What should the landlord do, when confronted with this situation? It must be tempting just to accept the money. The last thing the landlord wants in the current climate is a lack of income. If the landlord’s interest in the property is mortgaged, the lender will not defer payments from the landlord. Money from the third party is just as good as the tenant’s, or is it?
The landlord should be aware that, by accepting the rent, it may be discarding a right to forfeit the lease; that is to say, to bring the lease to a premature end. Of more practical significance, the landlord will need to ensure that, in accepting the rent from someone other than the tenant, it does not set up a relationship of landlord and tenant with that third party. That would create a new lease or tenancy between the landlord and the payer. The resulting situation would mean the formal lease between the landlord and the impecunious tenant has in some way been surrendered and superseded by this new relationship.
The landlord is under no obligation to accept rent offered by a third party. If it does accept the rent, it should take appropriate steps to protect itself. These should include obtaining confirmation from both the tenant and the third party that the third party is paying the rent as agent for the tenant and on its behalf. It would also help if that confirmation extended to an acknowledgement that there was no intention between the three parties that any relationship of landlord and tenant be created between the landlord and the third party.
Any invoices for the rent (including VAT invoices) must continue to be addressed to the proper tenant. The landlord may come under pressure to reissue the VAT invoice to the payer of the rent so they can recover the VAT charged. Such a step could prove fatal to the landlord’s position.
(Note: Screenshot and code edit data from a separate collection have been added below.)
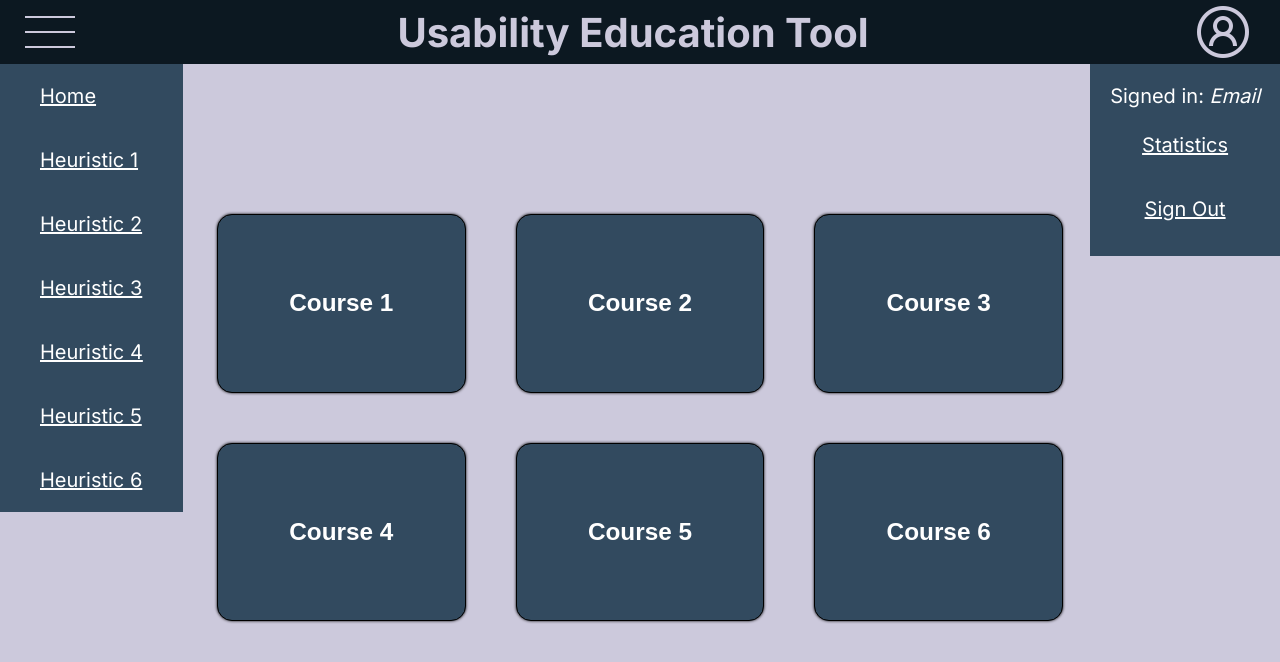
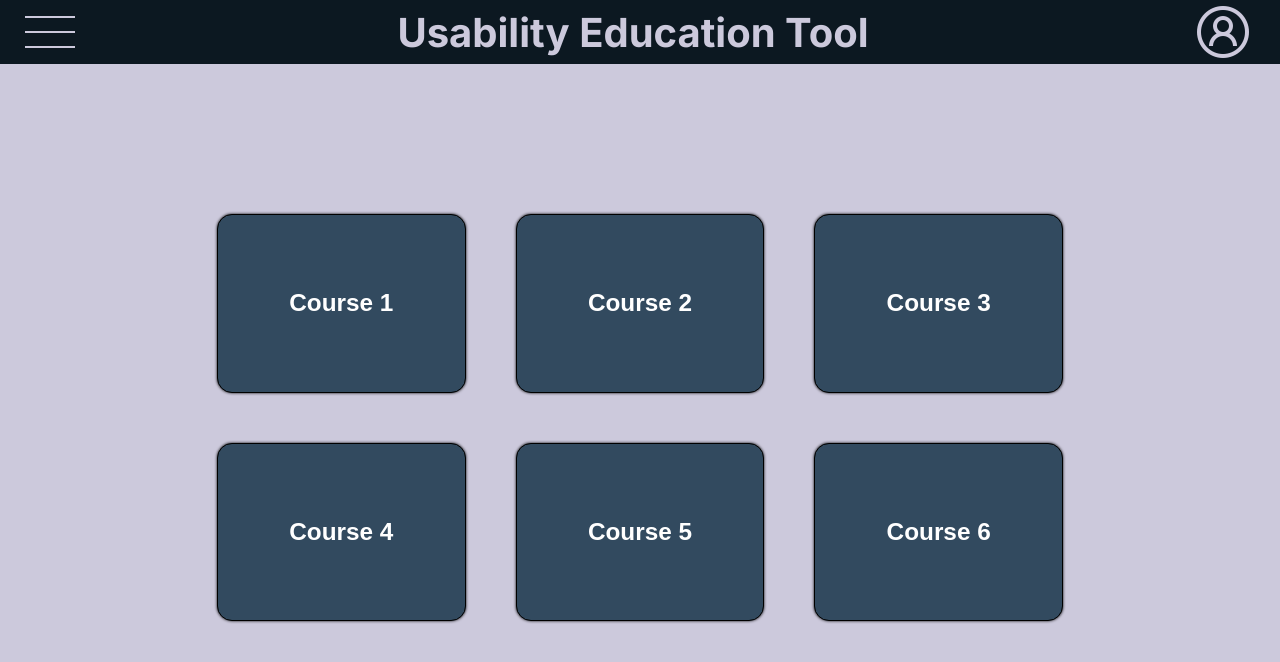
Before and after one commit to wajdialjedaani/Innovation-Labs-Usability-Education-Tool, a Next.js app in the folder usability-tool/: page /main in a window 1280 px wide. Shown: the top 662 px of the page. Built offline with nearby package versions, Linux system fonts and the light colour scheme.

Commit message:
Added state to the nav bar and added hover state
Added state to the nav bar so the user can click the menu and account buttons to open/close the respective popup menus

Added hover state to the popup contents and the menu and account button images.

Refactored CSS and html

```diff
--- a/usability-tool/app/(main)/components/Navbar.js
+++ b/usability-tool/app/(main)/components/Navbar.js
@@ -1,4 +1,6 @@
+"use client";
 import "@/styles/header.scss";
+import { useState } from "react";
 
 import Image from "next/image";
 
@@ -9,13 +11,25 @@ import Menupopup from "./popups/Menupopup";
 import Accountpopup from "./popups/Accountpopup";
 
 export default function Navbar() {
+  const [menu, setMenu] = useState(false);
+  const [account, setAccount] = useState(false);
   return (
     <header className="main-head">
-      <Image src={menuIcon} className="menu-img" alt="Menu Button" />
+      <Image
+        src={menuIcon}
+        className="menu-img"
+        alt="Menu Button"
+        onClick={() => setMenu((prevMenu) => !prevMenu)}
+      />
       <h1 className="menu-title">Usability Education Tool</h1>
-      <Image src={accountIcon} className="account-img" alt="Account Button" />
-      <Menupopup />
-      <Accountpopup />
+      <Image
+        src={accountIcon}
+        className="account-img"
+        alt="Account Button"
+        onClick={() => setAccount((prevAccount) => !prevAccount)}
+      />
+      {menu && <Menupopup />}
+      {account && <Accountpopup />}
     </header>
   );
 }
--- a/usability-tool/app/(main)/components/popups/Accountpopup.js
+++ b/usability-tool/app/(main)/components/popups/Accountpopup.js
@@ -6,18 +6,12 @@ export default function Accountpopup() {
       <p className="account-popup-signedinas">
         Signed in: <span className="account-popup-email">Email</span>
       </p>
-      <ul className="account-popup-list">
-        <li className="account-popup-list-item">
       <a href="#" className="account-popup-list-item-link">
         Statistics
       </a>
-        </li>
-        <li className="account-popup-list-item">
       <a href="#" className="account-popup-list-item-link">
         Sign Out
       </a>
-        </li>
-      </ul>
     </div>
   );
 }
--- a/usability-tool/app/(main)/components/popups/Menupopup.js
+++ b/usability-tool/app/(main)/components/popups/Menupopup.js
@@ -3,43 +3,27 @@ import "@/styles/menupopup.scss";
 export default function Menupopup() {
   return (
     <div className="menu-popup">
-      <ul className="menu-popup-list">
-        <li className="menu-popup-list-item">
       <a href="#" className="menu-popup-list-item-link">
         Home
       </a>
-        </li>
-        <li className="menu-popup-list-item">
       <a href="#" className="menu-popup-list-item-link">
         Heuristic 1
       </a>
-        </li>
-        <li className="menu-popup-list-item">
       <a href="#" className="menu-popup-list-item-link">
         Heuristic 2
       </a>
-        </li>
-        <li className="menu-popup-list-item">
       <a href="#" className="menu-popup-list-item-link">
         Heuristic 3
       </a>
-        </li>
-        <li className="menu-popup-list-item">
       <a href="#" className="menu-popup-list-item-link">
         Heuristic 4
       </a>
-        </li>
-        <li className="menu-popup-list-item">
       <a href="#" className="menu-popup-list-item-link">
         Heuristic 5
       </a>
-        </li>
-        <li className="menu-popup-list-item">
       <a href="#" className="menu-popup-list-item-link">
         Heuristic 6
       </a>
-        </li>
-      </ul>
     </div>
   );
 }
--- a/usability-tool/styles/accountpopup.scss
+++ b/usability-tool/styles/accountpopup.scss
@@ -1,38 +1,35 @@
 /*Account Popup*/
 
 .account-popup {
+  width: 200px;
   position: absolute;
   top: 100%;
   right: 0;
-  padding: 15px;
   background: #324a5f;
   color: #ffffff;
   text-align: center;
+
+  p {
+    margin: 0;
+    padding-top: 8px;
+    font-size: 16px;
+    span {
+      font-style: italic;
+    }
+  }
+
+  a {
+    display: block;
+    padding: 20px 0px;
+    text-decoration: none;
+    color: #ffffff;
+  }
+  a:hover,
+  a:focus {
+    background-color: #0c1821;
+  }
 }
 
-.account-popup-signedinas {
-  margin: 5px;
-}
-
-.account-popup-email {
-  font-style: italic;
-}
-
-.account-popup-list {
-  margin: 0;
-  padding: 0;
-  list-style-type: none;
-}
-
-.account-popup-list-item {
-  padding: 20px;
-}
-
-.account-popup-list-item-link {
-  color: #ffffff;
-}
-
-.account-popup-list-item-link:hover,
-.account-popup-list-item-link:focus {
-  color: #ccc9dc;
-}
+// .account-popup-email {
+//   font-style: italic;
+// }
--- a/usability-tool/styles/header.scss
+++ b/usability-tool/styles/header.scss
@@ -12,3 +12,10 @@
 .menu-title {
   margin: 0;
 }
+
+.menu-img:hover,
+.menu-img:focus,
+.account-img:hover,
+.account-img:focus {
+  filter: contrast(0);
+}
--- a/usability-tool/styles/menupopup.scss
+++ b/usability-tool/styles/menupopup.scss
@@ -1,24 +1,18 @@
 .menu-popup {
+  width: 200px;
   position: absolute;
   top: 100%;
   left: 0;
   background: #324a5f;
+  text-align: center;
+  a {
+    padding: 20px 0px;
+    display: block;
+    color: #ffffff;
+    text-decoration: none;
+  }
+  a:hover,
+  a:focus {
+    background-color: #0c1821;
+  }
 }
-
-.menu-popup-list {
-  margin: 0;
-  padding: 0;
-  list-style-type: none;
-}
-
-.menu-popup-list-item {
-  padding: 20px 40px;
-}
-
-.menu-popup-list-item-link {
-  color: #ffffff;
-}
-.menu-popup-list-item-link:hover,
-.menu-popup-list-item-link:focus {
-  color: #ccc9dc;
-}
```
Lines whose indentation alone changed are shown as unchanged.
For further information, please contact Richard Freeman-Wallace on 0191 232 8345 or email: email@example.com